A buddy of mine forwarded me this picture of a golfer in mid swing, and all of the swing thoughts that has been known to pass through their coconut while they’re trying to put their best swing on the ball. The drawing is called “1.5 Seconds of Thought.” (Click on the picture to enlarge.)
Wow! That’s a lot of stuff going on… in 1.5 seconds… and just in the head alone!
I’m not one for comparing what goes into a golf swing and that of a baseball swing. While there are similarities, there are major differences. One of those being the fact that a golf swing is addressing a ball that sits still, while a baseball swing (even while you’re in the middle of a volcanic hot streak where the ball looks like it’s sitting on a tee) attacks a ball that moves in at least one direction.
But, I’ve come across more than my fair share of hitters with just as many “Swing Thoughts,” as this particular illustration… and maybe more.
These swings thoughts are the death of a great swing, an at bat, and if you let it go on for too long, a season, or even career.
I once asked a player who was in a slump at the time, what was going through his head when in stepped into the batter’s box.

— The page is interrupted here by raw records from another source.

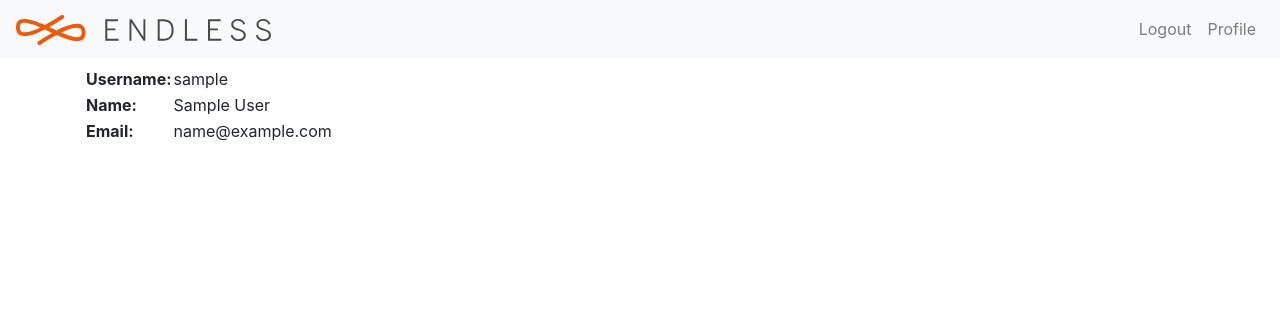
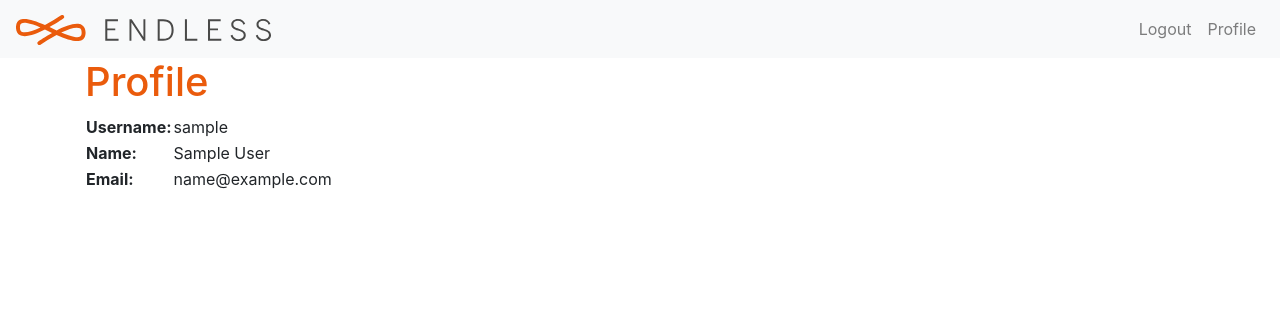
Before and after one commit to endlessm/eos-idp, a Django app: template main/templates/main/profile.html in a window 1280 px wide. Shown: the top 318 px of the page. Run offline with Django 3.2, Linux system fonts and the light colour scheme; the template is opened without the code that fills it, so the values that code supplies are empty; the visitor is signed in with stand-in values (Sample User, id 1); some libraries are stand-ins or nearby versions.

Commit message:
Put profile title in template
None of the allauth or oidc_provider views insert `title` into the
context like django.contrib.auth does, so just put it in the template.

```diff
--- a/main/templates/main/profile.html
+++ b/main/templates/main/profile.html
@@ -1,7 +1,11 @@
 {% extends 'main/base.html' %}
 
+{% load i18n %}
+
+{% block title %}{% trans "Profile" %}{% endblock %}
+
 {% block content %}
-<h1>{{ title }}</h1>
+<h1>{% trans "Profile" %}</h1>
 <table>
   <tr>
     <th>Username:</th>
--- a/main/views.py
+++ b/main/views.py
@@ -1,6 +1,5 @@
 from django.contrib.auth.decorators import login_required
 from django.shortcuts import render
-from django.utils.translation import gettext_lazy as _
 
 
 @login_required
@@ -12,7 +11,4 @@
 @login_required
 def profile(request):
     """Account profile view"""
-    context = {
-        'title': _('Profile'),
-    }
-    return render(request, 'main/profile.html', context=context)
+    return render(request, 'main/profile.html')
```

Like the picture above, he listed a plethora of swing thoughts. I then asked him to think back to his most recent hot streak, and asked what went through his head then. He thought about it for a minute, and said, “I really don’t know. Nothing actually.”
Whether you like it or not, when you step up to home plate, your swing is what it is. Sure, there will be times when it feels a little too long, or even very quick. There might be times when your reaction to pitches (or lack thereof) will cause your swing to suffer. But for the most part, your swing is exactly what you’ve trained it to become. (Note: Training happens in the off season, where you have the time to develop a consistent swing… not during the season. That time is maintenance mode.)
So why waste time with thoughts that ultimately get in the way of the swing you’ve developed?
Let’s forget the fact that there just isn’t enough time to finish a complete thought, much less several swing thoughts in the time a baseball leaves the pitcher’s hand and enters the hitting zone.
None of these thoughts will change the swing you’ve programmed your body to execute… especially in the heat of an At Bat.
If you want to have swing thoughts, save them for the tee, the cage, or even visualization exercises. But don’t bring that stuff up to home plate for an actual AB.
Sure, you need to be aware of the game’s situation. It’s important to understand the game plan you hope to accomplish. But once you step in the box, it’s all about reacting to the pitch (hopefully the one you’re looking for) with the swing you’ve developed. Because at the end of the day, your best swings are the ones where you as Yogi Berra put it, “leave you brain on the bench.”